* **WHAT THE TASK ASKS**
Count the lines of data below that include "為在五個規模上". Provide only the number.

- - - - - - -

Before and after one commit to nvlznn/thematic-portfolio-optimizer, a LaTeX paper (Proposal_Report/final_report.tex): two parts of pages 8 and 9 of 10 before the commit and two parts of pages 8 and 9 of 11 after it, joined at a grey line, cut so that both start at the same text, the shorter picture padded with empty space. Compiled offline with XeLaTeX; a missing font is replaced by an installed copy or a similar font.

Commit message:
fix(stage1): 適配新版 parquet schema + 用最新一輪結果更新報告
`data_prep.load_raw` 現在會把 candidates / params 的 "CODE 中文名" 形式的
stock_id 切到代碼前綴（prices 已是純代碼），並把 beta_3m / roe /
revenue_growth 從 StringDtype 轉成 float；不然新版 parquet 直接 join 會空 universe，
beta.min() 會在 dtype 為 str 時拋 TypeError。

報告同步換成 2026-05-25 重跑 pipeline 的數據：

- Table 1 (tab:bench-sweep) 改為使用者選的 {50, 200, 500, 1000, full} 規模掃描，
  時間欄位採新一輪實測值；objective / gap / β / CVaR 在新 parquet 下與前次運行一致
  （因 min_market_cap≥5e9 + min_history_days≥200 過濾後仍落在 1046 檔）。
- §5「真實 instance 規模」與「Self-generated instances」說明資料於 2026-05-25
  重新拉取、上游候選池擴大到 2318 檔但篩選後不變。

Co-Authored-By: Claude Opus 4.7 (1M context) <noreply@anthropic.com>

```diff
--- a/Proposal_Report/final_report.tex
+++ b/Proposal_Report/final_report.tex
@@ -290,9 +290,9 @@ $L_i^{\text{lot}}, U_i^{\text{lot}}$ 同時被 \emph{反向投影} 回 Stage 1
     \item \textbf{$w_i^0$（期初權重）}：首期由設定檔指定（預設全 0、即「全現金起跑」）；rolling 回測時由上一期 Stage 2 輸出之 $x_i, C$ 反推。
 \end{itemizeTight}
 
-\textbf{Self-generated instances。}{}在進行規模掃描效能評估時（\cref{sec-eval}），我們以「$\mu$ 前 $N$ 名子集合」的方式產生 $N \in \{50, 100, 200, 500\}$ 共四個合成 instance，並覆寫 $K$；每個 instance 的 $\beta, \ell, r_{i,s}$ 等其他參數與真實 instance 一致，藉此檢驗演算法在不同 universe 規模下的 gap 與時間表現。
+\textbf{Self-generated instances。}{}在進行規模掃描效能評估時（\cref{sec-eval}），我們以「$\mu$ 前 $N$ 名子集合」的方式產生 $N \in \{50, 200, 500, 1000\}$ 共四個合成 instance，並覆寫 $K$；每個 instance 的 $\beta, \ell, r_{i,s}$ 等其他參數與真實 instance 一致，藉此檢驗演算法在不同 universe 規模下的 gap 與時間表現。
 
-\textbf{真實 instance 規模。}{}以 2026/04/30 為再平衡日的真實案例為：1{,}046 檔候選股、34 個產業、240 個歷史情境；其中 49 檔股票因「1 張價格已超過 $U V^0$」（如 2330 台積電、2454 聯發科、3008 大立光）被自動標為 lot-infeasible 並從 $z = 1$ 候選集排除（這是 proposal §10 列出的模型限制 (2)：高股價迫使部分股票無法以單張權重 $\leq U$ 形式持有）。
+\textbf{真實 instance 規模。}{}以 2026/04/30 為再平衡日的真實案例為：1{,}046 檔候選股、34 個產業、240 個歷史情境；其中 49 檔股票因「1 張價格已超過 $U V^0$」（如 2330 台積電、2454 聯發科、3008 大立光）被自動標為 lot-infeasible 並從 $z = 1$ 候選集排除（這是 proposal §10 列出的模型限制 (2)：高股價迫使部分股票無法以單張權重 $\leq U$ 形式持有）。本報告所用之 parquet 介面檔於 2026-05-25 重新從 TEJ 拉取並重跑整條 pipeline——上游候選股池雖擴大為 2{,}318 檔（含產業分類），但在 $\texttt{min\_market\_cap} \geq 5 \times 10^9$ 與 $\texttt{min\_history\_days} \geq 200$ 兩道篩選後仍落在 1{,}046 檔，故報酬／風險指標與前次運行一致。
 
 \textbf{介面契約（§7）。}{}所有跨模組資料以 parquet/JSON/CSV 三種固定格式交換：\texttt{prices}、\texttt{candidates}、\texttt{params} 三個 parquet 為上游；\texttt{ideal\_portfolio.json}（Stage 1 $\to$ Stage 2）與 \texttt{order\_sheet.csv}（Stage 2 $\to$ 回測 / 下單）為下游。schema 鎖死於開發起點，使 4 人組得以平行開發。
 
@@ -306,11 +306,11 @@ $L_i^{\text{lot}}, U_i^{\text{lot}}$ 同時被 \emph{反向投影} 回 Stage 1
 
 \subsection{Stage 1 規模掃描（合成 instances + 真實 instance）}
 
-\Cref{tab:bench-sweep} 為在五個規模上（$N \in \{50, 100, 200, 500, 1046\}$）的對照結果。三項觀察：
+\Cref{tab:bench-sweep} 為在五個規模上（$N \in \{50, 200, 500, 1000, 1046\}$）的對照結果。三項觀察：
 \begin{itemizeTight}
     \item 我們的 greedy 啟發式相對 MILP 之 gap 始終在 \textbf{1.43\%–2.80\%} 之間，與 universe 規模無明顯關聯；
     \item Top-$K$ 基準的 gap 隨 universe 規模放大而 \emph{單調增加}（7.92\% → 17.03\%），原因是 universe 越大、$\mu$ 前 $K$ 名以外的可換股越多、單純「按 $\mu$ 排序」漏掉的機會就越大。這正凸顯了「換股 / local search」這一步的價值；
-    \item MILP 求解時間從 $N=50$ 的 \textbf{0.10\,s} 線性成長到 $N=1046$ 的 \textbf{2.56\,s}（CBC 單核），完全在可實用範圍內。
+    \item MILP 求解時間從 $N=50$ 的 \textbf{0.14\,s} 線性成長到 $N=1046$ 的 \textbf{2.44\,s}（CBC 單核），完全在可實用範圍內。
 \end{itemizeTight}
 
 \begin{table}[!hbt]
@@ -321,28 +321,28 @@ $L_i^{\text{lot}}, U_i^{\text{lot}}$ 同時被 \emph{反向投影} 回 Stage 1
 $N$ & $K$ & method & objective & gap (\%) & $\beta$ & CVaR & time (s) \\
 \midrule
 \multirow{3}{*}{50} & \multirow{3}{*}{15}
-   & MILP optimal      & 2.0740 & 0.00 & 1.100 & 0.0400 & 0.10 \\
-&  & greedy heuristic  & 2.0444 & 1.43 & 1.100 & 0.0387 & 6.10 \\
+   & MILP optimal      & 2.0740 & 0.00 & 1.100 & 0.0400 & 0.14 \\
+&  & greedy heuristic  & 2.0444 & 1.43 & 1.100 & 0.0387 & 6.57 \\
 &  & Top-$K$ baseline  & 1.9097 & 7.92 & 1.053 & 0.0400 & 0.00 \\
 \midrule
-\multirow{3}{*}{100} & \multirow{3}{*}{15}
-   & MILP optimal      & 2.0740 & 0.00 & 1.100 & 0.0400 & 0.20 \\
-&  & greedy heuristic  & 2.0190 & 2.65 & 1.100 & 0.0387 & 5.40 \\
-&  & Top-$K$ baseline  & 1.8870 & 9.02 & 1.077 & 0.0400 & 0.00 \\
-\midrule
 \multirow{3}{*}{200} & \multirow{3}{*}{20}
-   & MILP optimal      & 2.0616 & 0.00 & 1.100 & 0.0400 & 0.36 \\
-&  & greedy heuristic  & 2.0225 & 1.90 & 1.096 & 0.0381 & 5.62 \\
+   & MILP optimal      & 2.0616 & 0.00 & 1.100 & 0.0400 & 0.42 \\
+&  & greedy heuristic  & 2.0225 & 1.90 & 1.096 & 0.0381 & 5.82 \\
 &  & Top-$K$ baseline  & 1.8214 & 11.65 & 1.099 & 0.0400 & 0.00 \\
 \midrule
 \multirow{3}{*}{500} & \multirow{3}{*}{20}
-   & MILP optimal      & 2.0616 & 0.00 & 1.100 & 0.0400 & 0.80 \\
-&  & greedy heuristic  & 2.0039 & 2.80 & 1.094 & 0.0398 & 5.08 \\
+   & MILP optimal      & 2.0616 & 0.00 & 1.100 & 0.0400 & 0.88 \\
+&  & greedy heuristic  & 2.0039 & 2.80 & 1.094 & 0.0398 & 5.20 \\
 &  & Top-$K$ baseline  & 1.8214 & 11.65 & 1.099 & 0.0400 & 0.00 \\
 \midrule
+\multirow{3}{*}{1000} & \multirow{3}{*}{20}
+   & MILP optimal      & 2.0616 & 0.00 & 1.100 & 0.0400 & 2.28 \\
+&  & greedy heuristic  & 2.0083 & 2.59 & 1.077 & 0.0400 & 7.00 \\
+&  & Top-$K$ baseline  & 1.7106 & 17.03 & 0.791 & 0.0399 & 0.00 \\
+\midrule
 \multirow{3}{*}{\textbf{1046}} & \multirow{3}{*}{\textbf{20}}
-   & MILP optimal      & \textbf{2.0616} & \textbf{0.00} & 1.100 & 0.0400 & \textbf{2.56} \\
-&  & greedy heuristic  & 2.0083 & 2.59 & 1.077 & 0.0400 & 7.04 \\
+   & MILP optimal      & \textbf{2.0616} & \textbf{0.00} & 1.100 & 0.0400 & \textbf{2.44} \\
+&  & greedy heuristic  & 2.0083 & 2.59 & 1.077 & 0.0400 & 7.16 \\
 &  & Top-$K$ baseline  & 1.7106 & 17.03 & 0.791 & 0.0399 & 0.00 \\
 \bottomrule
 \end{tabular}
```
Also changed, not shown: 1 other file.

- - - - - - -

* **RESPONSE BELOW**
2